Optimum stability and bioavailability of bioactive peptides is critical to achieve highly efficacious formulations. Acylation of the peptide using long chain fatty groups has been shown to significantly increase penetration into the stratum corneum, the top layer of the epidermis. For example, Lintner and Peschard have shown that palmitoylation of short peptides can improve skin penetration by a factor of 100 to 10006. Another important factor is the pH of the formulation. Because peptides are normally amphoteric molecules, they can either be positively charged below their isoelectric point or negatively charged above. (Note: Antimicrobial peptides are cationic.) Formulating at the isoelectric point, or where the molecule has the least charge, should help skin penetration. If formulating below the isoelectric point, the peptide would be cationic and may have compatibility issues with anionic polymers, typically used to thicken formulations. Phospholipids have also been shown to enhance the penetration of acylated peptides by up to three times.

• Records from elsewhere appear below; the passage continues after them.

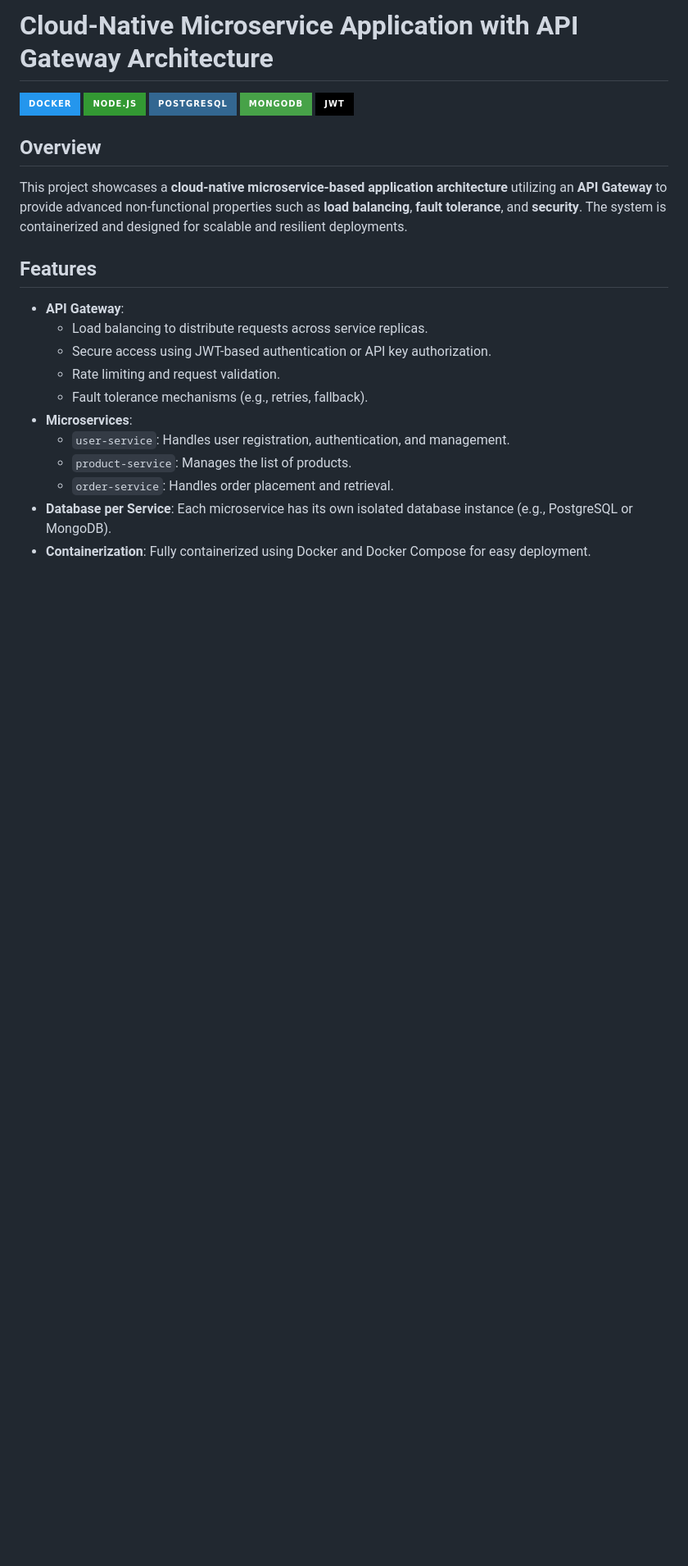
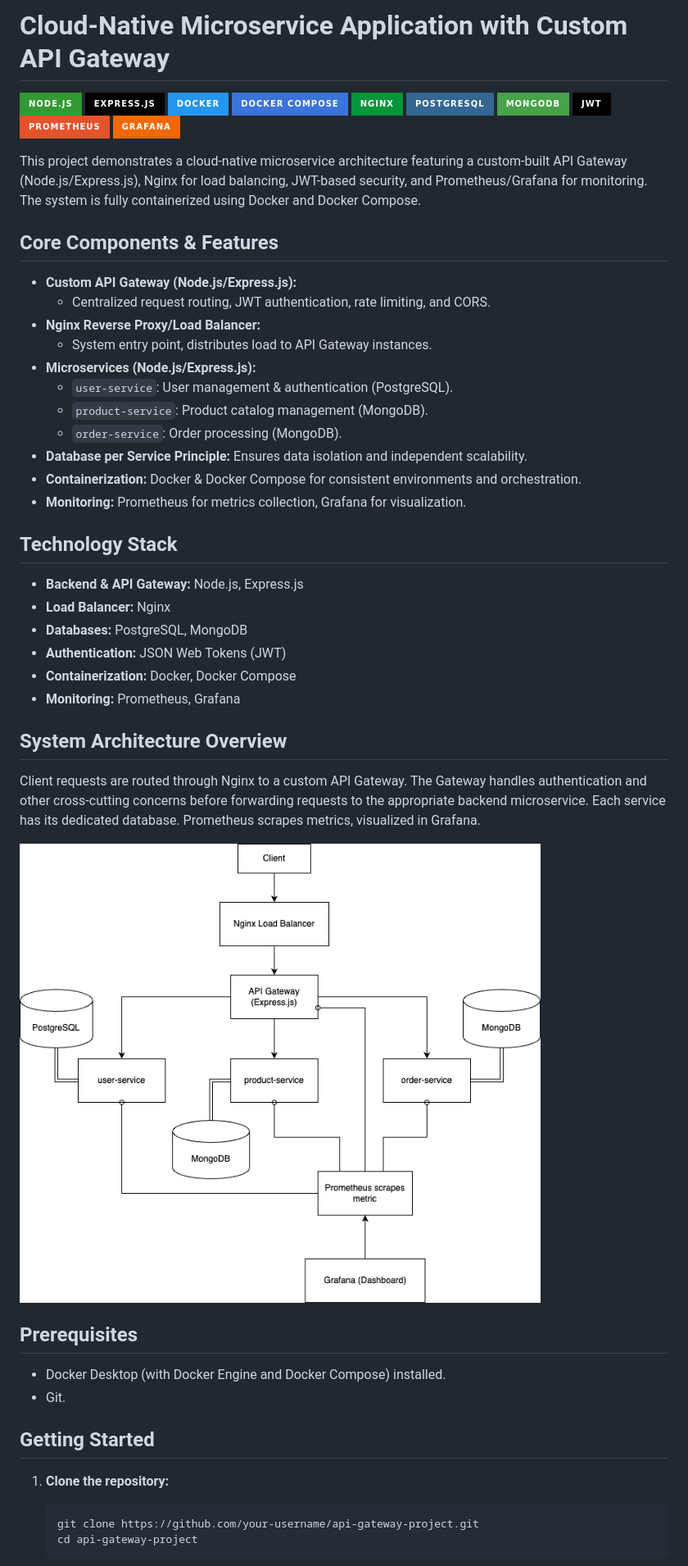
Before and after one commit to tarnowsky/api-gateway-project, a Markdown page: README.md, the part around the change printed below. Shown: that part at 82% size. Drawn GitHub-style; pictures changed too: img/diagram.png (added); badges without logos; blank space fills up the shorter version.

````diff
--- a/README.md
+++ b/README.md
@@ -1,27 +1,58 @@
-# Cloud-Native Microservice Application with API Gateway Architecture
+# Cloud-Native Microservice Application with Custom API Gateway
 
+![Node.js](https://img.shields.io/badge/Node.js-339933?style=for-the-badge&logo=nodedotjs&logoColor=white)
+![Express.js](https://img.shields.io/badge/Express.js-000000?style=for-the-badge&logo=express&logoColor=white)
 ![Docker](https://img.shields.io/badge/Docker-2496ED?style=for-the-badge&logo=docker&logoColor=white)
-![Node.js](https://img.shields.io/badge/Node.js-339933?style=for-the-badge&logo=nodedotjs&logoColor=white)
+![Docker Compose](https://img.shields.io/badge/Docker%20Compose-3B74D8?style=for-the-badge&logo=docker&logoColor=white)
+![Nginx](https://img.shields.io/badge/NGINX-009639?style=for-the-badge&logo=nginx&logoColor=white)
 ![PostgreSQL](https://img.shields.io/badge/PostgreSQL-336791?style=for-the-badge&logo=postgresql&logoColor=white)
 ![MongoDB](https://img.shields.io/badge/MongoDB-47A248?style=for-the-badge&logo=mongodb&logoColor=white)
 ![JWT](https://img.shields.io/badge/JWT-000000?style=for-the-badge&logo=jsonwebtokens&logoColor=white)
+![Prometheus](https://img.shields.io/badge/Prometheus-E6522C?style=for-the-badge&logo=prometheus&logoColor=white)
+![Grafana](https://img.shields.io/badge/Grafana-F46800?style=for-the-badge&logo=grafana&logoColor=white)
+
+This project demonstrates a cloud-native microservice architecture featuring a custom-built API Gateway (Node.js/Express.js), Nginx for load balancing, JWT-based security, and Prometheus/Grafana for monitoring. The system is fully containerized using Docker and Docker Compose.
+
+## Core Components & Features
+
+*   **Custom API Gateway (Node.js/Express.js):**
+    *   Centralized request routing, JWT authentication, rate limiting, and CORS.
+*   **Nginx Reverse Proxy/Load Balancer:**
+    *   System entry point, distributes load to API Gateway instances.
+*   **Microservices (Node.js/Express.js):**
+    *   `user-service`: User management & authentication (PostgreSQL).
+    *   `product-service`: Product catalog management (MongoDB).
+    *   `order-service`: Order processing (MongoDB).
+*   **Database per Service Principle:** Ensures data isolation and independent scalability.
+*   **Containerization:** Docker & Docker Compose for consistent environments and orchestration.
+*   **Monitoring:** Prometheus for metrics collection, Grafana for visualization.
+
+## Technology Stack
+
+*   **Backend & API Gateway:** Node.js, Express.js
+*   **Load Balancer:** Nginx
+*   **Databases:** PostgreSQL, MongoDB
+*   **Authentication:** JSON Web Tokens (JWT)
+*   **Containerization:** Docker, Docker Compose
+*   **Monitoring:** Prometheus, Grafana
+
+## System Architecture Overview
+
+Client requests are routed through Nginx to a custom API Gateway. The Gateway handles authentication and other cross-cutting concerns before forwarding requests to the appropriate backend microservice. Each service has its dedicated database. Prometheus scrapes metrics, visualized in Grafana.
+
+![Architecture Diagram](./img/diagram.png)
 
 
-## Overview
+## Prerequisites
 
-This project showcases a **cloud-native microservice-based application architecture** utilizing an **API Gateway** to provide advanced non-functional properties such as **load balancing**, **fault tolerance**, and **security**. The system is containerized and designed for scalable and resilient deployments.
+*   Docker Desktop (with Docker Engine and Docker Compose) installed.
+*   Git.
 
-## Features
+## Getting Started
 
-- **API Gateway**:
-    - Load balancing to distribute requests across service replicas.
-    - Secure access using JWT-based authentication or API key authorization.
-    - Rate limiting and request validation.
-    - Fault tolerance mechanisms (e.g., retries, fallback).
-- **Microservices**:
-    - `user-service`: Handles user registration, authentication, and management.
-    - `product-service`: Manages the list of products.
-    - `order-service`: Handles order placement and retrieval.
-- **Database per Service**: Each microservice has its own isolated database instance (e.g., PostgreSQL or MongoDB).
-- **Containerization**: Fully containerized using Docker and Docker Compose for easy deployment.
+1.  **Clone the repository:**
+    ```bash
+    git clone https://github.com/your-username/api-gateway-project.git
+    cd api-gateway-project
+    ```
 
````
Also changed, not shown: other parts of README.md (+60 -39 lines).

Product formulation can greatly influence the stability of the bioactive peptide. Palmitoyl-KTTKS (Lysine-Threonine-Threonine-Lysine-Serine) was shown to vary in six different anti-wrinkle creams from 99.9 percent to only 23.5 percent of the initial value.7 The current formulation trend is to use synergistic combinations of peptides that work by different mechanisms along with a suitable delivery technology, such as a phospholipid or lamellar liquid-crystal-based formulation.
- Gorouhi F, Maibach HI. Role of topical peptides in preventing or treating aged skin. International Journal of Cosmetic Science. 2009; 31: 327–345.
- Copper peptide GHK-Cu. San Francisco (CA): Wikipedia; c.2016 [accessed 2016 Jun 1]. https://en.wikipedia.org/wiki/Copper_peptide_GHK-Cu.
- Pickart LR, inventor; Procyte Corporation, assignee.Cosmetic and skin treatment compositions. United States patent US 5,135,913. 1992 Aug 4. Pickart LR, inventor; Procyte Corporation, assignee. Cosmetic and skin treatment compositions. United States patent US 5,348,943. 1994 Sep 20.
- Abdulghani AA, Sherr A, Shirin S, Solodkina G, Tapia EM, Wolf, Gottlieb AB. Effects of topical creams containing vitamin C, a copper-binding peptide cream and melatonin compared with tretinoin on the ultrastructure of normal skin: A pilot clinical, histologic, and ultrastructural study. Disease Management and Clinical Outcomes. 1998. 1:136-141.
- Peptides and Skin Health. Corvallis (OR): Oregon State University; c.2016 [accessed 2016 Jun 1]. http://lpi.oregonstate.edu/mic/micronutrients-health/skin-health/nutrient-index/peptides
- Lintner K, Peschard O. Biologically active peptides: from a lab bench curiosity to a functional skin care product. International Journal of Cosmetic Science. 2000. 22: 207-218.
- Published Studies on GHK. Bellevue (WA): Skin Biology; c.2016 [accessed 2016 Jun 1].